This story, which heads up, I'm shortening to TPOEMD because it's easier for reference, focuses a lot on the character growth of Princess Arsinoe. At the beginning, she was this soft-hearted kind girl who was viewed as "weak" by her mother and those at the Egyptian court. When she was arranged to marry the King of Thrace, she meets his illegitimate son, Cassander, and he becomes one of her close friends in her new home. At Thrace, she meets her other stepson Prince Agathocles who tries to make a move on her almost immediately. Due to her soft nature, she struggles to find her place at court and in her new family. She connects with her step daughter who insists on being called Bunny as a way of forming one of her first close female relationship.

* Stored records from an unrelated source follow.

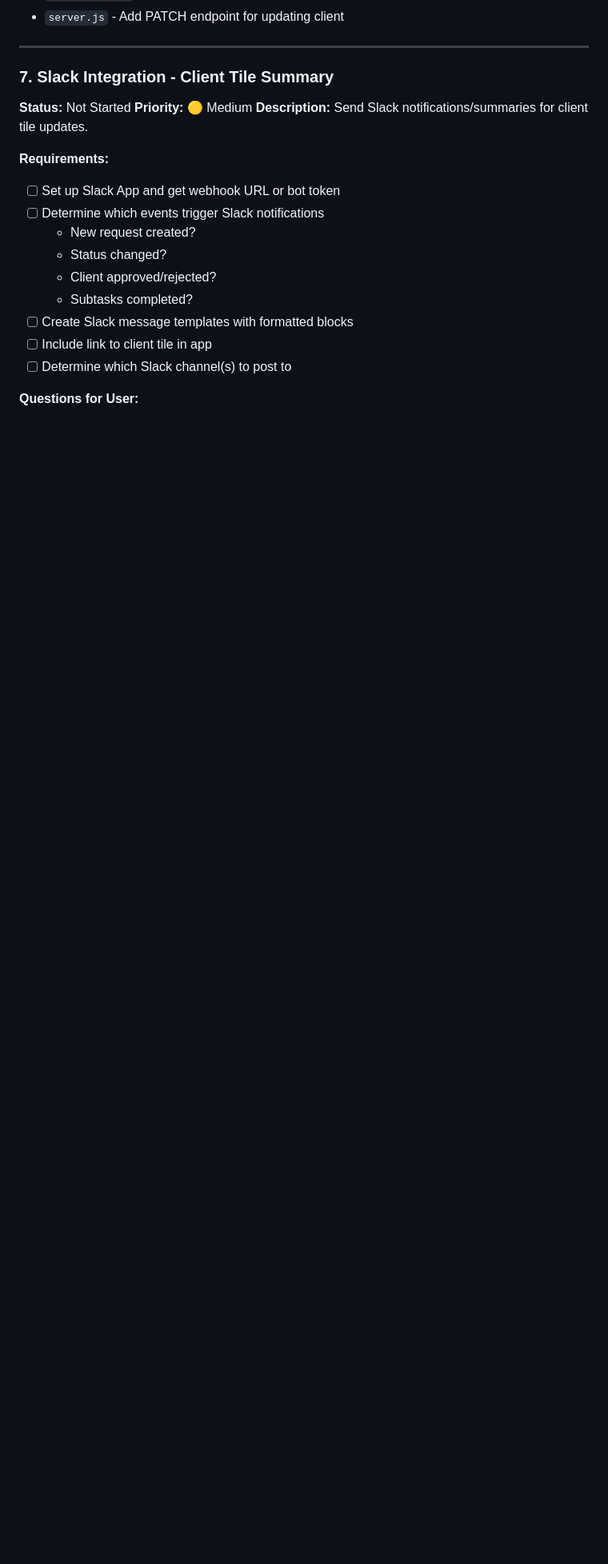
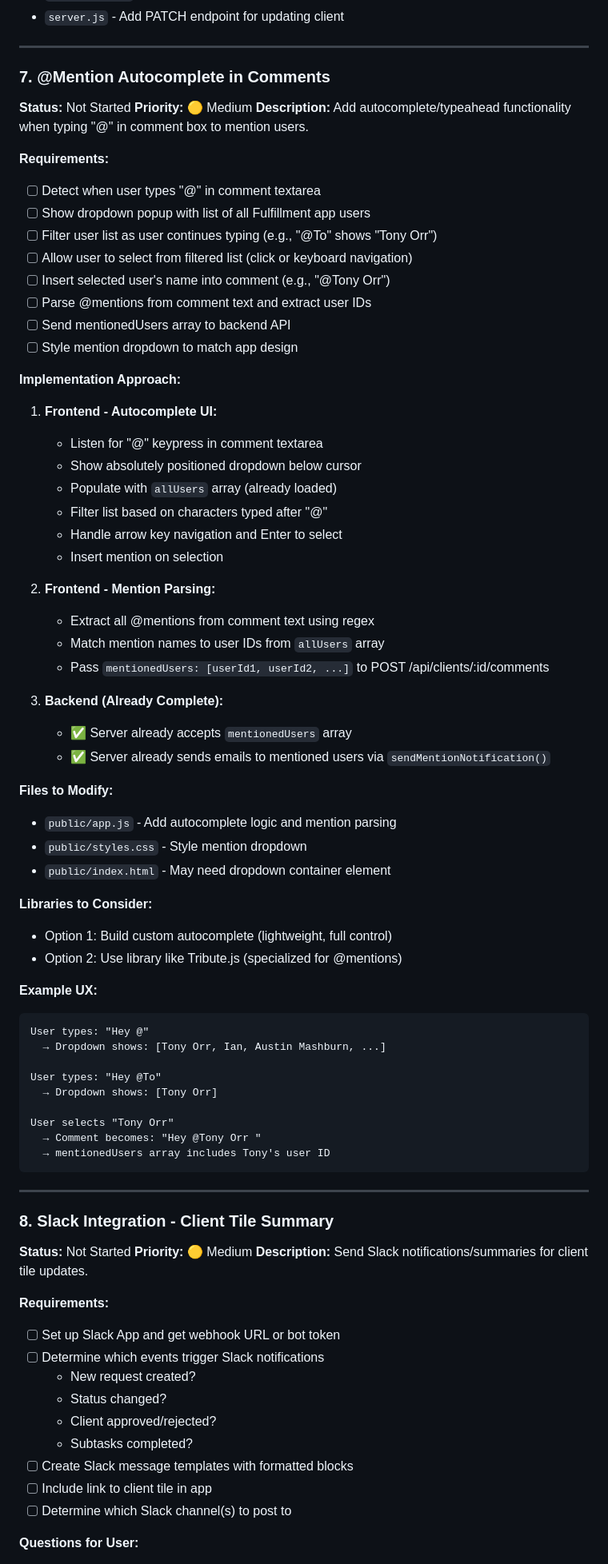
Before and after one commit to tonyorr4/fulfillment-client-app, a Markdown page: TODO.md, the part around one of its changes. Shown at 80% size. Drawn GitHub-style; blank space fills up the shorter version.

Commit message:
Add @mention autocomplete feature to TODO list

````diff
--- a/TODO.md
+++ b/TODO.md
@@ -240,7 +240,64 @@
 
 ---
 
-### 7. Slack Integration - Client Tile Summary
+### 7. @Mention Autocomplete in Comments
+**Status:** Not Started
+**Priority:** 🟡 Medium
+**Description:** Add autocomplete/typeahead functionality when typing "@" in comment box to mention users.
+
+**Requirements:**
+- [ ] Detect when user types "@" in comment textarea
+- [ ] Show dropdown popup with list of all Fulfillment app users
+- [ ] Filter user list as user continues typing (e.g., "@To" shows "Tony Orr")
+- [ ] Allow user to select from filtered list (click or keyboard navigation)
+- [ ] Insert selected user's name into comment (e.g., "@Tony Orr")
+- [ ] Parse @mentions from comment text and extract user IDs
+- [ ] Send mentionedUsers array to backend API
+- [ ] Style mention dropdown to match app design
+
+**Implementation Approach:**
+1. **Frontend - Autocomplete UI:**
+   - Listen for "@" keypress in comment textarea
+   - Show absolutely positioned dropdown below cursor
+   - Populate with `allUsers` array (already loaded)
+   - Filter list based on characters typed after "@"
+   - Handle arrow key navigation and Enter to select
+   - Insert mention on selection
+
+2. **Frontend - Mention Parsing:**
+   - Extract all @mentions from comment text using regex
+   - Match mention names to user IDs from `allUsers` array
+   - Pass `mentionedUsers: [userId1, userId2, ...]` to POST /api/clients/:id/comments
+
+3. **Backend (Already Complete):**
+   - ✅ Server already accepts `mentionedUsers` array
+   - ✅ Server already sends emails to mentioned users via `sendMentionNotification()`
+
+**Files to Modify:**
+- `public/app.js` - Add autocomplete logic and mention parsing
+- `public/styles.css` - Style mention dropdown
+- `public/index.html` - May need dropdown container element
+
+**Libraries to Consider:**
+- Option 1: Build custom autocomplete (lightweight, full control)
+- Option 2: Use library like Tribute.js (specialized for @mentions)
+
+**Example UX:**
+```
+User types: "Hey @"
+  → Dropdown shows: [Tony Orr, Ian, Austin Mashburn, ...]
+
+User types: "Hey @To"
+  → Dropdown shows: [Tony Orr]
+
+User selects "Tony Orr"
+  → Comment becomes: "Hey @Tony Orr "
+  → mentionedUsers array includes Tony's user ID
+```
+
+---
+
+### 8. Slack Integration - Client Tile Summary
 **Status:** Not Started
 **Priority:** 🟡 Medium
 **Description:** Send Slack notifications/summaries for client tile updates.
````
Also changed, not shown: other parts of TODO.md (+4 -4 lines).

Now what's a good historical fiction story without some court scandal? Remember Cassander, well there's a little romance around him and Arsinoe. Arsinoe stubbornly refuses to admit her feelings and tries to keep away. Cassander is a stable boy, she is the Queen of Thrace, it's no hope. Yet we all know that love is not one to be slighted with. She eventually gives in and meets him, only to be betrayed by the ones who called themselves her friends.
To prevent any spoilers from getting out there, Arsinoe learns that court and the royalty is no place for a love, kindness, trust, or any of those "good" virtues to exist. Everyone is thieving, cynical, sly, and out to get their own. The ending exemplifies her growth from a girl to a woman. It depicts her determination to no longer be trampled upon by other and to become Queen of Egypt one day. In short, the person who she was, a princess of Egypt, died with....not finishing that sentence.
Of course I couldn't be left with that information only. With the wonderful help of Wikipedia, I found out that Arsinoe did indeed become Queen of Egypt through a joint marriage with her brother. After her first husband died, she married her paternal half brother, but the marriage didn't end so well. She fled to Egypt where she married her brother (full blood relation) and became Queen of Egypt. She was influential and made an impact on Egyptian culture and society. Here's the link if you're interested.
So that's it for my review. Definitely a great start to the New Year I think. Yay! Let me know what you think down below and if you haven't checked out Stephanie Dray's other books, you should check them out ASAP! They're good! Well...Lily of the Nile was AMAZING and I expect nothing less from Song of the Nile.
3.5 out of 5 stars